WHAT TO WORK ON - Where the listing below has a line with "-ASSET_SCANNING_COMPLETED | Scanning", write out exactly that line and every line after it, stopping after the line with "ASSET_DOWNLOAD_FAILED | Individual".
═══ STORED DATA ═══
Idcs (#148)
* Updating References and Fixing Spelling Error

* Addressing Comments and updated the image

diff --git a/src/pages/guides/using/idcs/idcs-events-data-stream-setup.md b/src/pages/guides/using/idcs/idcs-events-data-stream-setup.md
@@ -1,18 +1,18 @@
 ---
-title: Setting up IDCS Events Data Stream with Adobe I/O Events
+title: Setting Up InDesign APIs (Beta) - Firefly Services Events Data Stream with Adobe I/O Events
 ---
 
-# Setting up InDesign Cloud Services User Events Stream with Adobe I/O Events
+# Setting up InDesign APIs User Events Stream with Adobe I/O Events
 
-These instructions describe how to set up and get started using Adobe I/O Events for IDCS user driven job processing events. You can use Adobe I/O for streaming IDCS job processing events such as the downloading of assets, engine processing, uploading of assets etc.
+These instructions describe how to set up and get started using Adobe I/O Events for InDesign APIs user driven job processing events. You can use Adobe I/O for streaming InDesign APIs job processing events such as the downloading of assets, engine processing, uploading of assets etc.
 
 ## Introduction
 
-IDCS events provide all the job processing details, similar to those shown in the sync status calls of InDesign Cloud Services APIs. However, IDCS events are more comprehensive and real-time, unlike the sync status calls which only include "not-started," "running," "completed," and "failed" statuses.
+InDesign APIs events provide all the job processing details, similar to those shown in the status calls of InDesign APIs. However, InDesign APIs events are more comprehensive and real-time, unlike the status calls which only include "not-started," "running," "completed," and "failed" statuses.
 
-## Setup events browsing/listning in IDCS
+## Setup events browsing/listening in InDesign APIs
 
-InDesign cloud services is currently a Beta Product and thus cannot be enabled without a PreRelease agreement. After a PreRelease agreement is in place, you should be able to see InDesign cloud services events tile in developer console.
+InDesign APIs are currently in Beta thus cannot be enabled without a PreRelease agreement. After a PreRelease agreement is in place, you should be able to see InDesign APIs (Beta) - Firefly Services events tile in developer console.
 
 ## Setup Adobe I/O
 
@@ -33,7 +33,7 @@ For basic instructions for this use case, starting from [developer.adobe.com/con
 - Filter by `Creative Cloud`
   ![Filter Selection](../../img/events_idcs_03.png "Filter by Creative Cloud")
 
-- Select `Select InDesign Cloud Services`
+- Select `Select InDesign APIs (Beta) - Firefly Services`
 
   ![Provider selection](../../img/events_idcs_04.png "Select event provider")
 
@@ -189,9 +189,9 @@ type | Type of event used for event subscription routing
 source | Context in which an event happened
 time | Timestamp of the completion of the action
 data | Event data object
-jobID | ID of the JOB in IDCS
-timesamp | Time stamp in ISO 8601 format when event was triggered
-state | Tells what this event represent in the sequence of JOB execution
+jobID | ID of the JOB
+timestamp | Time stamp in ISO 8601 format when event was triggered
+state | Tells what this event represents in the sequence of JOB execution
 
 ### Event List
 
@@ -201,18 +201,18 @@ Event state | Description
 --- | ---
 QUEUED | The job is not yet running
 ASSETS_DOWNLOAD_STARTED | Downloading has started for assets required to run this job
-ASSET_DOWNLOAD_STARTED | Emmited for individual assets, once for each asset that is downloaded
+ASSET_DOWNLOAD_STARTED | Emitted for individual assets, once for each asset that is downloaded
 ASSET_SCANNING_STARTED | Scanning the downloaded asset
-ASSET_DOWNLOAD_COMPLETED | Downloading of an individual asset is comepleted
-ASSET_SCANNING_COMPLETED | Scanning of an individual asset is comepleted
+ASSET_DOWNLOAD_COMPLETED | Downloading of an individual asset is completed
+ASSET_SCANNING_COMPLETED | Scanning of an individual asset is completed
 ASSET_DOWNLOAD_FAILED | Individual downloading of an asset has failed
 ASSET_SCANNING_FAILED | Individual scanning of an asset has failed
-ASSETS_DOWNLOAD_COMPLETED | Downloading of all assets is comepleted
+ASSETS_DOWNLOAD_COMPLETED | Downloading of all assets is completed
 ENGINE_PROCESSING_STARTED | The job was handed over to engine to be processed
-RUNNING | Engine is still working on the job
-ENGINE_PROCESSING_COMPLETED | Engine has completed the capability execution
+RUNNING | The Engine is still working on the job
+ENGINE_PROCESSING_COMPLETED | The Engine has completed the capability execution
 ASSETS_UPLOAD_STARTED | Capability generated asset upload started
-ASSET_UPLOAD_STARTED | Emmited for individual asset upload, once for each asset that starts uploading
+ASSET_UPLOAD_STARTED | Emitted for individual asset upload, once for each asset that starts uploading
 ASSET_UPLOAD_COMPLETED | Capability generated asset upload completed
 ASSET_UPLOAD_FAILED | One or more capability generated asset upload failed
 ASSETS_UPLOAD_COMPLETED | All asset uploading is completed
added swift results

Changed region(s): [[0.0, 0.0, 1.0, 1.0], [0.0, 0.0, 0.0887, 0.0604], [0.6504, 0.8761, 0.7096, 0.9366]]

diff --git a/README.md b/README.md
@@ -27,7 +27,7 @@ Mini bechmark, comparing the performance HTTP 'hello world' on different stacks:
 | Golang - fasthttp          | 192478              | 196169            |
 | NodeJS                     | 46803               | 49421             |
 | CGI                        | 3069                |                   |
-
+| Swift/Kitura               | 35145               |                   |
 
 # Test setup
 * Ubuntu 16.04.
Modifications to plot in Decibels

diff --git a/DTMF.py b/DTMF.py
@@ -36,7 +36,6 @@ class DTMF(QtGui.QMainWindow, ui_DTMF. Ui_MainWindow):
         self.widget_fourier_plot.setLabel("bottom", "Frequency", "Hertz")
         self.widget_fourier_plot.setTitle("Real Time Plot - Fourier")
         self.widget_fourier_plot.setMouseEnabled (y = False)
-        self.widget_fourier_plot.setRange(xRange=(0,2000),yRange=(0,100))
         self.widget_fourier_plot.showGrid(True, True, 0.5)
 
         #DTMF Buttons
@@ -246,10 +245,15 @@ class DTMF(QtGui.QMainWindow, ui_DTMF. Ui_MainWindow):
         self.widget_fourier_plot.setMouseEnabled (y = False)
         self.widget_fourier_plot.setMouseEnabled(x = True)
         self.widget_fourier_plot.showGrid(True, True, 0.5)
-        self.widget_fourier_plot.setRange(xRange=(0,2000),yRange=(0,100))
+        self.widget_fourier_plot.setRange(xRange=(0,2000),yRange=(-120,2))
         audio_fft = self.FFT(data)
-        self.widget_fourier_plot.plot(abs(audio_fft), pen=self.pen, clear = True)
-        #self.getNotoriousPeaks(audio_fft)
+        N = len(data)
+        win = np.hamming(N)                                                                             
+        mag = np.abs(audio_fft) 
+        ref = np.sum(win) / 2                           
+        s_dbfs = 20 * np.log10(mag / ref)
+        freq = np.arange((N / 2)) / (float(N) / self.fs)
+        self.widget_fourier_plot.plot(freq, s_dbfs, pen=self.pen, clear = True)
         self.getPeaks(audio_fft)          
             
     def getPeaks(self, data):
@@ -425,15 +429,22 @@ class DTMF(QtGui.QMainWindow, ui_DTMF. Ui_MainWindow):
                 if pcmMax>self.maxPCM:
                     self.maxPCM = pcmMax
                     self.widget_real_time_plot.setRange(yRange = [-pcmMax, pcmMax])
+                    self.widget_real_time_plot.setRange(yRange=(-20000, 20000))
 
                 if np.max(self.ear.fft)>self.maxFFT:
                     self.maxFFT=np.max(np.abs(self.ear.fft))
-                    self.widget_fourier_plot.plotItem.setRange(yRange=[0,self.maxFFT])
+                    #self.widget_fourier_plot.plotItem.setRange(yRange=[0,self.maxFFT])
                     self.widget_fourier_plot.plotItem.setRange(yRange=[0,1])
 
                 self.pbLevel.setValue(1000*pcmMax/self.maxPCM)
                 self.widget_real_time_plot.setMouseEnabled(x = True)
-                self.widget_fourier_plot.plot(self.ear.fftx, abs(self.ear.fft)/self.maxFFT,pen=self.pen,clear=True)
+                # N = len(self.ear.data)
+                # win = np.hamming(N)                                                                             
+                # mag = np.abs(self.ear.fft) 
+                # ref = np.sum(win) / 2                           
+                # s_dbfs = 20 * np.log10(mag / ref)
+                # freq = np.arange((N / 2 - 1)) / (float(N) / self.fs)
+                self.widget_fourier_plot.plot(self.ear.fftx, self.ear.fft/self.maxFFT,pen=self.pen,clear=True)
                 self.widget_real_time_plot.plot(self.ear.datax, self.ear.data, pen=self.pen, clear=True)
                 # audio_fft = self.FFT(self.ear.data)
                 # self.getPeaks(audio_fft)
═══
EXERCISE RESPONSE -
-ASSET_SCANNING_COMPLETED | Scanning of an individual asset is comepleted
+ASSET_DOWNLOAD_COMPLETED | Downloading of an individual asset is completed
+ASSET_SCANNING_COMPLETED | Scanning of an individual asset is completed
 ASSET_DOWNLOAD_FAILED | Individual downloading of an asset has failed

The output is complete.